__What is being asked__:
An exact reproduction of the records is required. Images must be left out.

(Content revision data)
★ ★ ★

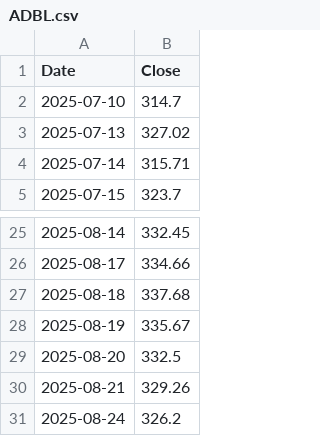
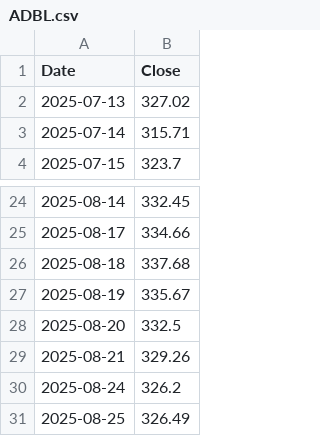
Before and after one commit to Kalzangdorjelama/NEPSE-Stock-Prediction, a CSV file: backend/fetchStockData/ADBL.csv, drawn as a sheet; only a part is shown, gaps mark what is left out; removed rows and columns are numbered as before the commit, all else as after; the diff names each change by its address in the sheet, - before the commit and + after, or states it on an @@ line.

```diff
--- a/backend/fetchStockData/ADBL.csv
+++ b/backend/fetchStockData/ADBL.csv
-row 2: 2025-07-10 | 314.7
+row 31: 2025-08-25 | 326.49
```
Also changed, not shown: backend/data_fetching/15_commercial_bank.csv, backend/fetchStockData/CZBIL.csv, 17 other files.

★ ★ ★

__Result below__:
Before and after one commit to Kalzangdorjelama/NEPSE-Stock-Prediction, a CSV file: backend/fetchStockData/ADBL.csv, drawn as a sheet; only a part is shown, gaps mark what is left out; removed rows and columns are numbered as before the commit, all else as after; the diff names each change by its address in the sheet, - before the commit and + after, or states it on an @@ line.

```diff
--- a/backend/fetchStockData/ADBL.csv
+++ b/backend/fetchStockData/ADBL.csv
-row 2: 2025-07-10 | 314.7
+row 31: 2025-08-25 | 326.49
```
Also changed, not shown: backend/data_fetching/15_commercial_bank.csv, backend/fetchStockData/CZBIL.csv, 17 other files.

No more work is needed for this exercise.